He writes, “There was a time, not too long ago, when we felt like captains running our own ships, with a great sense of power and self-confidence. Now we are standing in the way. That is our lonely position: We are powerless, on the side … not taken very seriously when the weather is fine.”
This position on the side is a source of great discomfort for many people of faith. There are those who insist that God’s faithful should be captains of all reality. They believe that people of faith should be in charge. The idea is at least as old as Constantine.
These days, following Nouwen’s parable, we are on the side. We are deposed rulers, stripped of our divine prerogatives. We have been reduced to the status of mere citizens in a body politic where one idea is regarded as good as the next. We’re second stringers, benched during the big game, watching it all from the sidelines.
At least, that’s how it feels.
But here’s the rub. The church was never intended to rule—that’s why we have never been very good at it. Our authentic identity has to do with serving, healing souls and reconciliation. It’s the taste of power in our mouths that keeps us from embracing our proper vocation.
In other words, being on the side is exactly where we belong. It’s where we started from, and the place from which we have always done our best work. Being on the side puts us where the hurting, rejected, despised and lonely are found. It’s where Jesus was going every time he turned to his disciples and said, “Follow me.”
In our culture, being on the side is equated with being second-rate, second-string. From the perspective of faith, being on the side means something very different.
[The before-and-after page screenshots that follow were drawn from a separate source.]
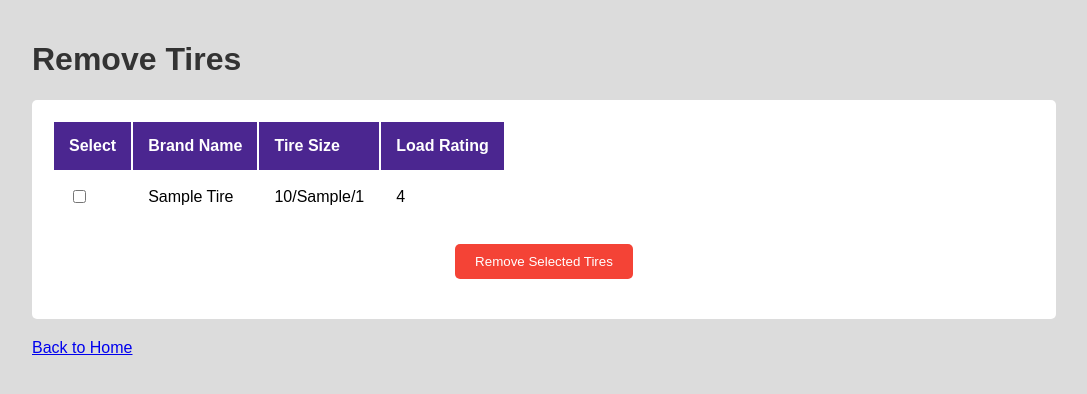
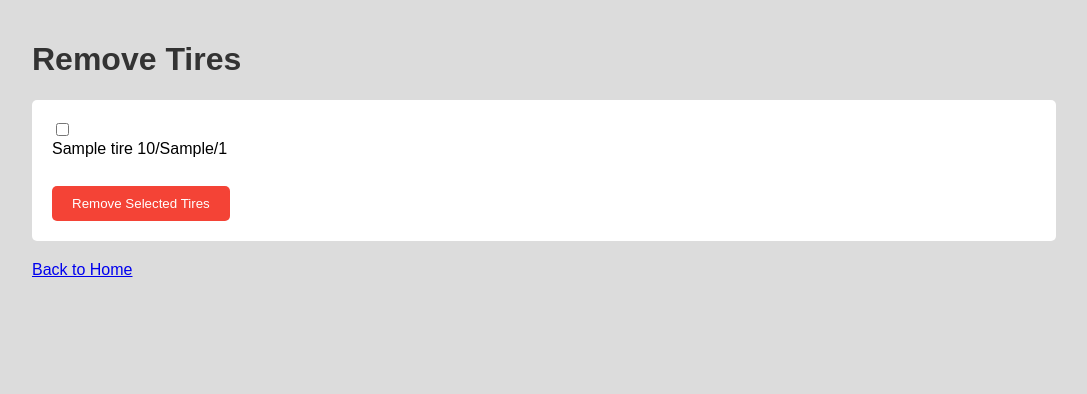
Before and after one commit to aaroncapron/Used-Inventory, a Flask app: template public/templates/remove.html in a window 1280 px wide. Shown: the top 394 px of the page, without its empty margins (96-1183 px from the left). Run offline with Flask 3, Linux system fonts and the light colour scheme; the template is opened without the code that fills it: most values are stand-ins (such as "Sample title", 1, 10 or a date in 2020).

Commit message:
added sku functionality, removal of tires, and README changes.

```diff
--- a/app.py
+++ b/app.py
@@ -16,6 +16,7 @@
 PASSWORD_HASH = generate_password_hash(os.getenv('PASSWORD'))
 
 inventory = []
+sku = 1000  # initialize SKU
 
 # authenticates user
 def authenticate(auth):
@@ -34,6 +35,7 @@
 
 @app.route('/add', methods=['GET', 'POST'])
 def add_tire():
+    global sku  # access the global SKU
     auth = request.authorization
     if not authenticate(auth):
         return Response('Access denied', 401, {'WWW-Authenticate': 'Basic realm="Login required!"'})
@@ -45,6 +47,7 @@
         tire_size = request.form.get('tire_size')
         load_rating = request.form.get('load_rating')
         brand_name = request.form.get('brand_name')
+        brand_name = brand_name.lower()
 
         # check if any field is left blank
         if not all([measurement_type, tire_size, load_rating, brand_name]):
@@ -87,6 +90,7 @@
             # if no errors, adds the tire to the inventory
             if message is None:
                 tire = {
+                    'sku': sku,  # add SKU to tire
                     'measurement_type': measurement_type,
                     'section_width': section_width,
                     'aspect_ratio': aspect_ratio,
@@ -95,6 +99,7 @@
                     'brand_name': brand_name
                 }
                 inventory.append(tire)
+                sku += 1  # increment SKU
                 message = "Tire successfully added to inventory."
 
     return render_template('add.html', message=message)
@@ -116,8 +121,11 @@
             message = "No tires selected for removal."
         else:
             # removes the selected tires from the inventory
-            for tire_id in selected_tires:
-                inventory = [tire for tire in inventory if tire['id'] != tire_id]
+            for tire_sku in selected_tires:
+                inventory = [tire for tire in inventory if tire['sku'] != int(tire_sku)]
+                # capitalize the brand_name of each tire
+                for tire in inventory:
+                    tire['brand_name'] = tire['brand_name'].title()
 
             # sets a success message
             message = "Successfully removed selected tires."
--- a/public/templates/remove.html
+++ b/public/templates/remove.html
@@ -84,38 +84,19 @@
     <div class="container">
         <h1>Remove Tires</h1>
 
+        <!-- displays message -->
+        {% if message %}
+        <p>{{ message }}</p>
+        {% endif %}
+
         <!-- remove form -->
         <form action="/remove" method="post">
-            <!-- inventory table -->
-            <table>
-                <tr>
-                    <th>Select</th>
-                    <th>Brand Name</th>
-                    <th>Tire Size</th>
-                    <th>Load Rating</th>
-                </tr>
-                {% for tire in inventory %}
-                <tr>
-                    <td><input type="checkbox" name="tire" value="{{ tire.id }}"></td>
-                    <td class="brand-name">{{ tire.brand_name }}</td>
-                    {% if tire.measurement_type == 'imperial' %}
-                        <td>{{ tire.section_width }}x{{ tire.aspect_ratio }}x{{ tire.rim_size }}</td>
-                    {% else %}
-                        <td>{{ tire.section_width }}/{{ tire.aspect_ratio }}/{{ tire.rim_size }}</td>
-                    {% endif %}
-                    <td>{{ tire.load_rating }}</td>
-                </tr>
-                {% endfor %}
-            </table>
-
-            <!-- remove button -->
-            <input type="submit" value="Remove Selected Tires" class="remove-button">
+            {% for tire in inventory %}
+            <input type="checkbox" id="{{ tire.sku }}" name="tire" value="{{ tire.sku }}">
+            <label for="{{ tire.sku }}">{{ tire.brand_name }} {{ tire.section_width }}/{{ tire.aspect_ratio }}/{{ tire.rim_size }}</label><br>
+            {% endfor %}
+            <input type="submit" value="Remove Selected Tires">
         </form>
-
-        <!-- success message -->
-        {% if message %}
-        <p class="success">{{ message }}</p>
-        {% endif %}
 
         <!-- link to home page -->
         <p><a href="/">Back to Home</a></p>
```
Also changed, not shown: public/templates/add.html (+6 -2 lines), README.md.
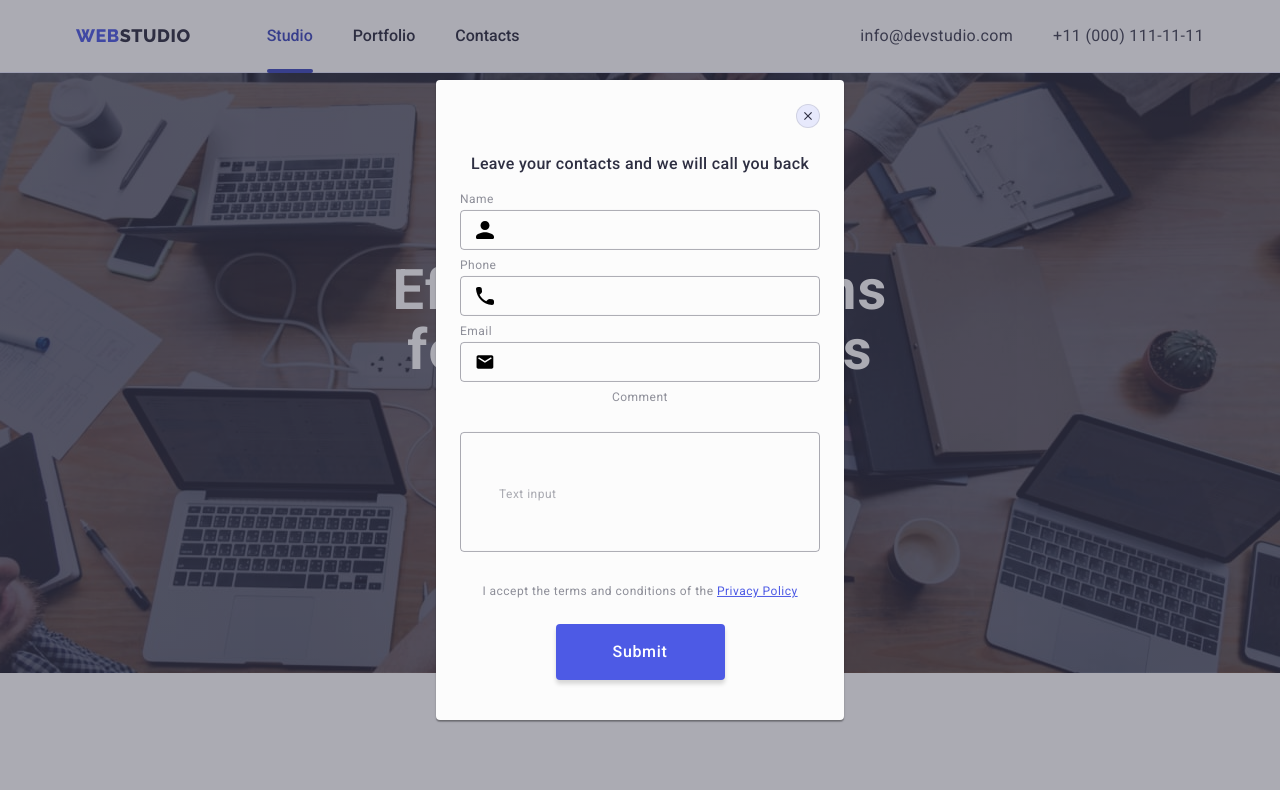
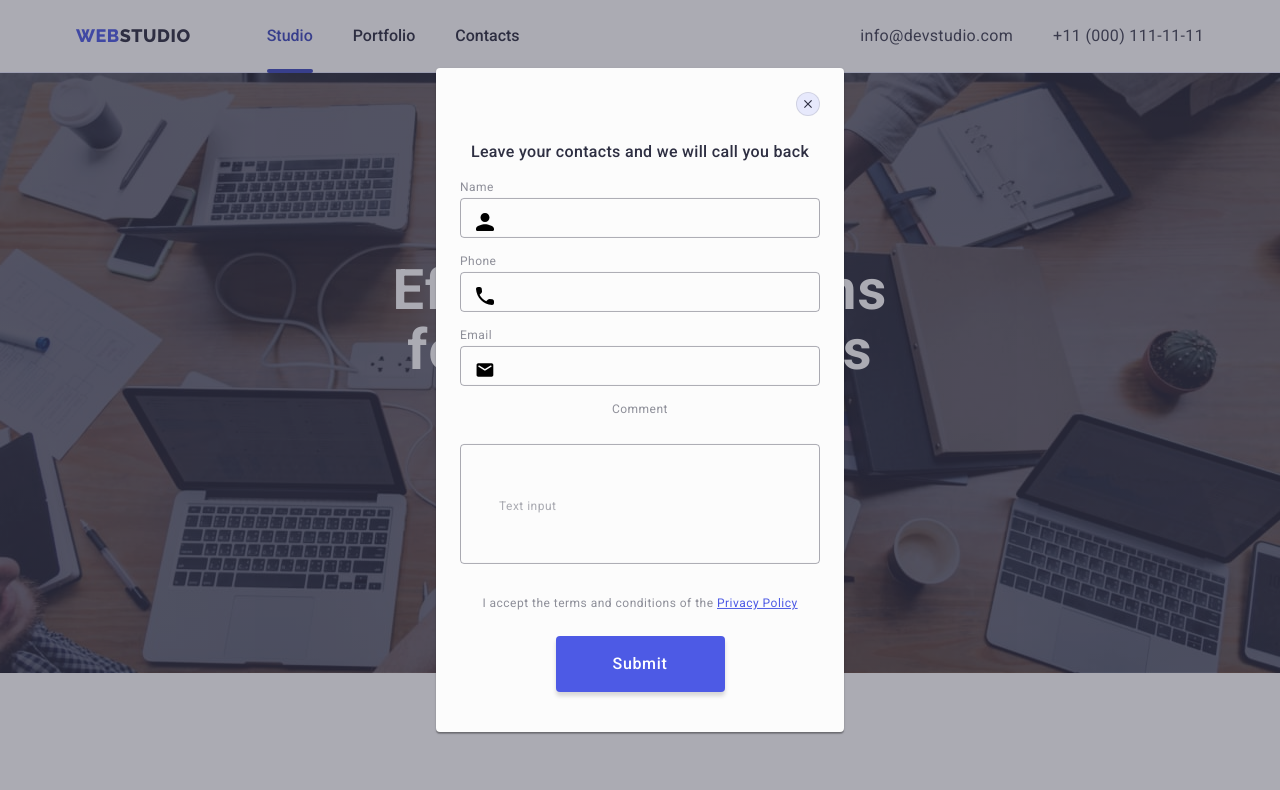
Before and after one commit to keinukr/goit-markup-hw-06, a plain HTML site: page index.html in a window 1280 px wide. Both pictures are taken after a click on the button "Order Service". Shown: the top 790 px of the page. Drawn offline with nearby package versions, Linux system fonts and the light colour scheme.

Commit message:
modal update

```diff
--- a/css/styles.css
+++ b/css/styles.css
@@ -746,6 +746,10 @@ img {
   margin-bottom: 16px;
 }
 
+.input-container {
+  margin-bottom: 8px;
+}
+
 .modal-input {
   width: 100%;
   height: 40px;
--- a/index.html
+++ b/index.html
@@ -482,31 +482,33 @@
           <div class="input-container">
           <label for="user-name" class="input-label">Name</label>
 
-            <span class="form-icon">
+            <div class="form-icon">
               <input type="text" class="modal-input" name="user-name" id="user-name" placeholder="">
               <svg class="name" width="18" height="24">
               <use href="./images/icons.svg#icon-name"></use>
             </svg>
-            </span>
+            </div>
           </div>
 
           <div class="input-container">
             <label for="user-tel" class="input-label">Phone</label>
-            <span class="form-icon">
+            <div class="form-icon">
           <input type="tel" class="modal-input" name="user-tel" id="user-tel">
           <svg class="name" width="18" height="24">
             <use href="./images/icons.svg#icon-phone"></use>
           </svg>
-          </span>
+          </div>
           </div>
 
-          <label for="user-email" class="input-label">Email</label>
-          <span class="form-icon">
+          <div class="input-container">
+            <label for="user-email" class="input-label">Email</label>
+          <div class="form-icon">
             <input type="email" class="modal-input" name="user-email" id="user-email">
             <svg class="name" width="18" height="24">
             <use href="./images/icons.svg#icon-mail"></use>
           </svg>
-          </span>
+          </div>
+          </div>
 
           <div class="policy-container">
           <label for="user-comment" class="input-label comment-label">Comment</label>
```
Jesus took his stand on the side.
From there he affirmed an on-the-side theology that proclaimed the last shall be first, the humble are the truly great ones, and that sinners get in to see God ahead of the self-righteous and the powerful.
James Evans is pastor of Crosscreek Baptist Church in Pelham, Ala.